William Rose Benét Analysis

Other literary forms

(Poets and Poetry in America)

Though William Rose Benét (beh-NAY) dabbled in other literary forms—fiction for adults and children, drama, and essays and other nonfiction—he is mostly remembered for his poetry and his efforts to promote poetry as an associate editor at the Saturday Review of Literature (after 1952, known simply as the Saturday Review) and the editor of several anthologies of verse.


(Poets and Poetry in America)

William Rose Benét’s long tenure as an editor at the Saturday Review of Literature over the first half of the magazine’s sixty-year existence helped make the publication one of the more influential periodicals in providing literary commentary and book reviews. While extolling the virtues of prominent nineteenth century writers, the magazine also helped introduce such twentieth century authors as Edith Wharton, Ernest Hemingway, Sinclair Lewis, William Faulkner, Robert Benchley, and Ring Lardner.

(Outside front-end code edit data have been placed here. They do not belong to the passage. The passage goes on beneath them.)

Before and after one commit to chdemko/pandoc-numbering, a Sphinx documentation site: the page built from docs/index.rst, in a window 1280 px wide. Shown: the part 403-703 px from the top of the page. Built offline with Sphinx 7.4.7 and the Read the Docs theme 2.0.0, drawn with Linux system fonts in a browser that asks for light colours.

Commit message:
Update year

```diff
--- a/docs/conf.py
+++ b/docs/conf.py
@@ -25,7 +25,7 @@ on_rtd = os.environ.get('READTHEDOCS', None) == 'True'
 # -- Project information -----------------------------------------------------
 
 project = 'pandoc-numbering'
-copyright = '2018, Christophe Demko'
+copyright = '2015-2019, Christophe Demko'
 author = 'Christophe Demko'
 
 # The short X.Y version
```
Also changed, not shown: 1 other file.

Benét also earned a reputation as a competent—if not always inspired—craftsman of traditional rhyming poetry. Benét’s longevity as a poet and his technical abilities in composing verse were eventually recognized toward the end of his life. He received the Pulitzer Prize in poetry in 1942 for The Dust Which Is God, giving the Benét family a pair of Pulitzer winners: his brother Stephen Vincent Benét won the award twice for his epics John Brown’s Body (1928) and Western Star (1943). He served as chancellor for the Academy of American Poets from 1946 to 1950.


(Poets and Poetry in America)

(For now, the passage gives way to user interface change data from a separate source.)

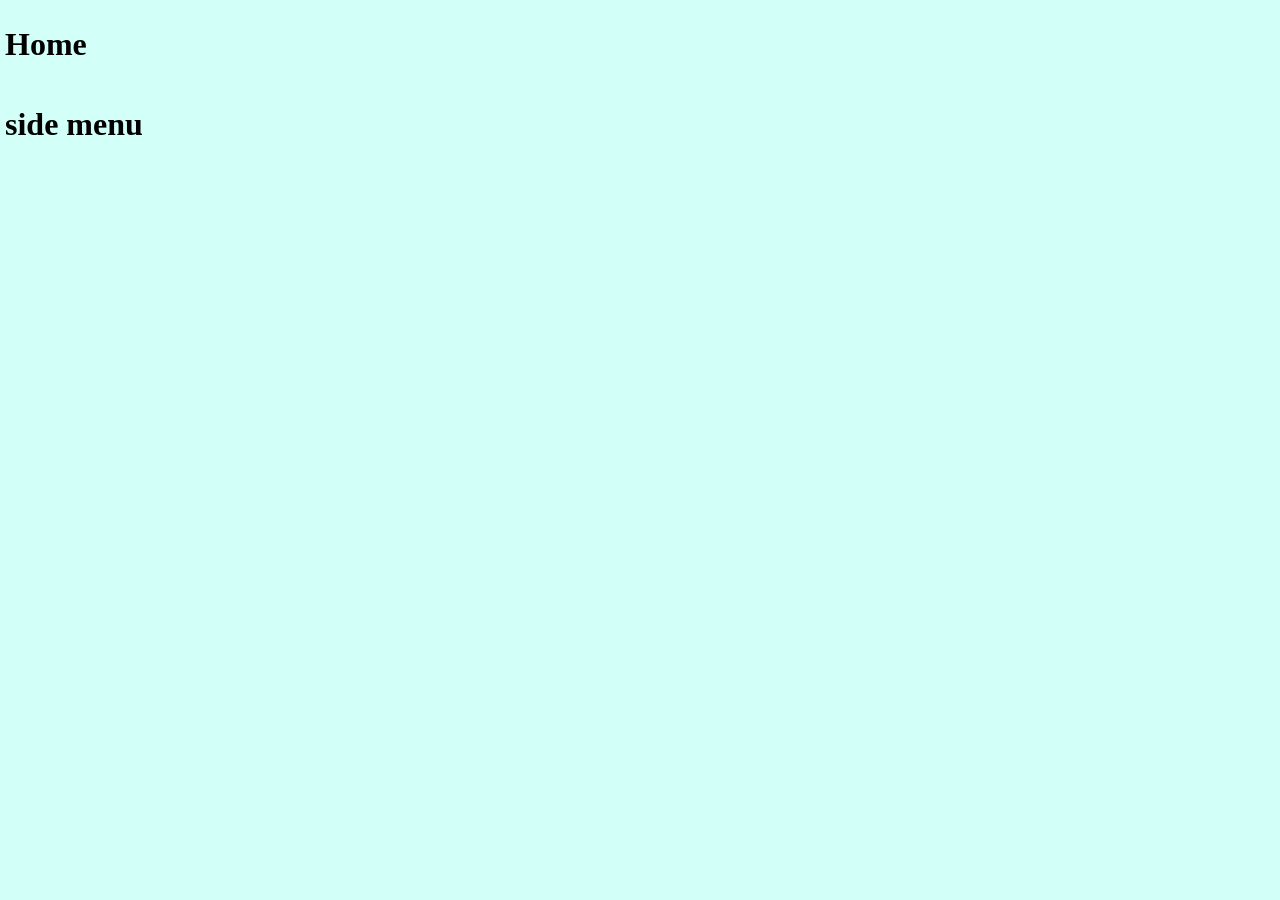
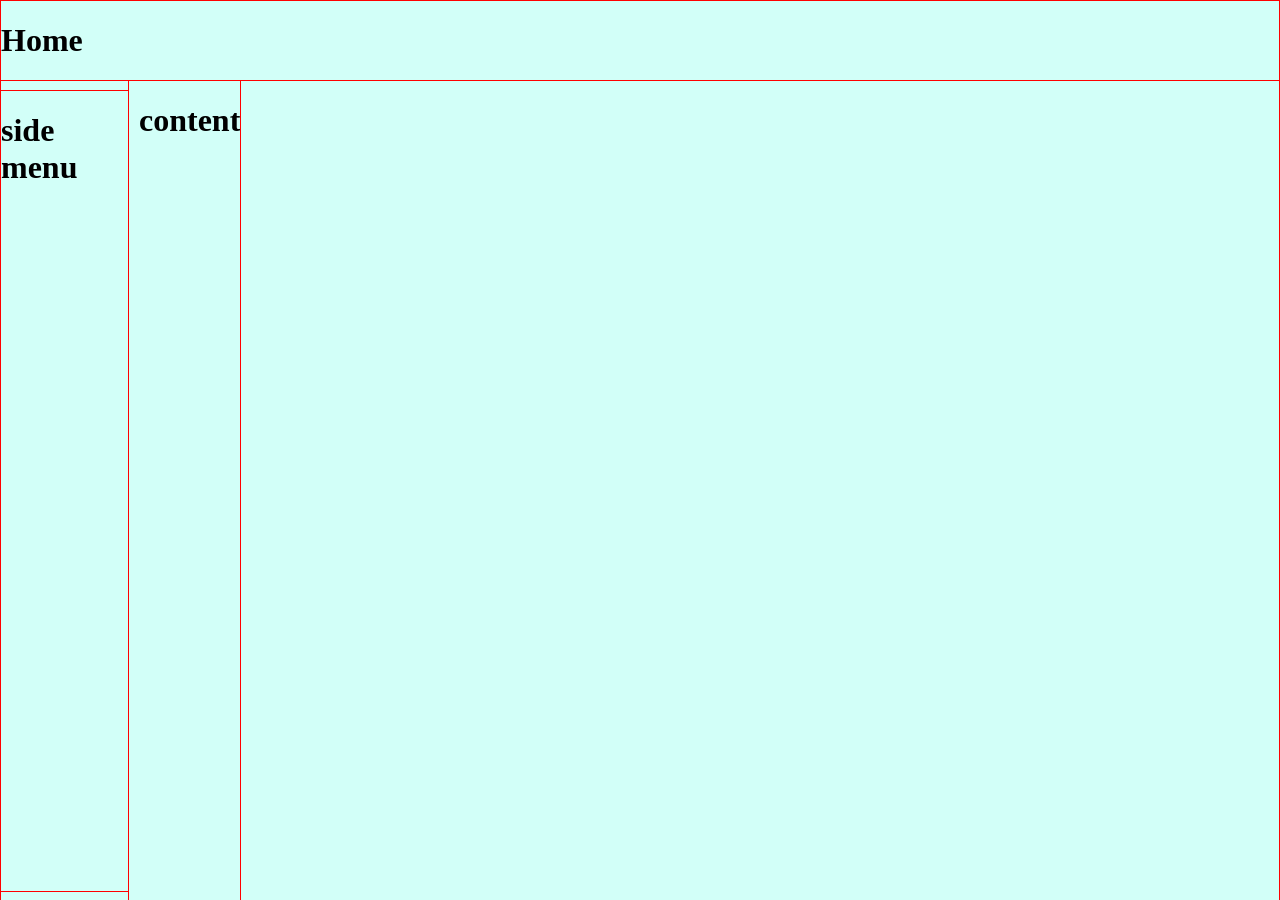
Before and after one commit to Pythonic2023/blog, a plain HTML site: page index.html in a window 1280 px wide. Shown: the top 900 px of the page. Drawn offline with Linux system fonts and the light colour scheme.

Commit message:
Add style to index.html

```diff
--- a/index.html
+++ b/index.html
@@ -12,8 +12,13 @@
             <div class="title-bar">
                 <h1 class="title">Home</h1>
             </div>
-            <div class="side-menu">
-                <h1>side menu</h1>
+            <div class="holder">
+                <div class="side-menu">
+                    <h1>side menu</h1>
+                </div>
+                <div class="blog-content">
+                    <h1>content</h1>
+                </div>
             </div>
             <div class="footer">
                 <h1>footer</h1>
--- a/styles/index.css
+++ b/styles/index.css
@@ -2,8 +2,12 @@
     box-sizing: border-box;
 }
 
+.container div {
+    background-color: rgb(210, 255, 248);
+}
+
 body {
-    background-color: rgb(210, 255, 248);
+    background-color: white;
     margin: 0px;
 }
 
@@ -11,14 +15,33 @@ body {
     display: flex;
     flex-direction: column;
     margin: 0px;
-    padding: 5px;
+    padding: 1px
 }
 
 .container .footer {
-    margin-top: 100vh;
+    column-gap: normal;
     outline: 1px solid red;
 }
 
-.container .header {
+.container .title-bar {
+    outline: 1px solid red;
     margin: 0px;
 }
+
+.container .side-menu {
+    outline: 1px solid red;
+    margin-top: 10px;
+    margin-bottom: 10px;
+    width: 10vw;
+    height: 100vh;
+}
+
+.blog-content {
+    padding-left: 10px;
+    outline: 1px solid red;
+}
+
+.holder {
+    display: flex;
+    outline: 1px solid red;
+}
```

Brennan, Elizabeth A., and Elizabeth C. Clarage. Who’s Who of Pulitzer Prize Winners. Phoenix, Ariz.: Oryx Press, 1999. This useful reference work—constantly updated on the Pulitzer Web site (http://www.pulitzer.org)—includes information on winners in each category, names of other finalists, and names of jurors. Links to the text of the prizewinning entries are included on the Web site.

Gregory, Horace, and Marya Zaturenska. A History of American Poetry, 1900-1940. 1946. Reprint. New York: Gordian Press, 1969. This classic work contains a chapter on the influence of Benét that shows his importance in the first half of the twentieth century.

Hively, Evelyn Helmick. A Private Madness: The Genius of Elinor Wylie. Kent, Ohio: Kent State University Press, 2003. A study of the author and her work, with an emphasis on her troubled personal life—which included a marriage of five years’ duration to Benét—that shaped her fiction and poetry.

Mitchell, Ruth Comfort. Narratives in Verse. 1923. Reprint. Whitefish, Mont.: Kessinger, 2005. This is a reprint of a volume brought out under a pseudonym by magazine writer Mrs. Sanborn Young, which includes a contribution on the subject of narratives in verse from Benét.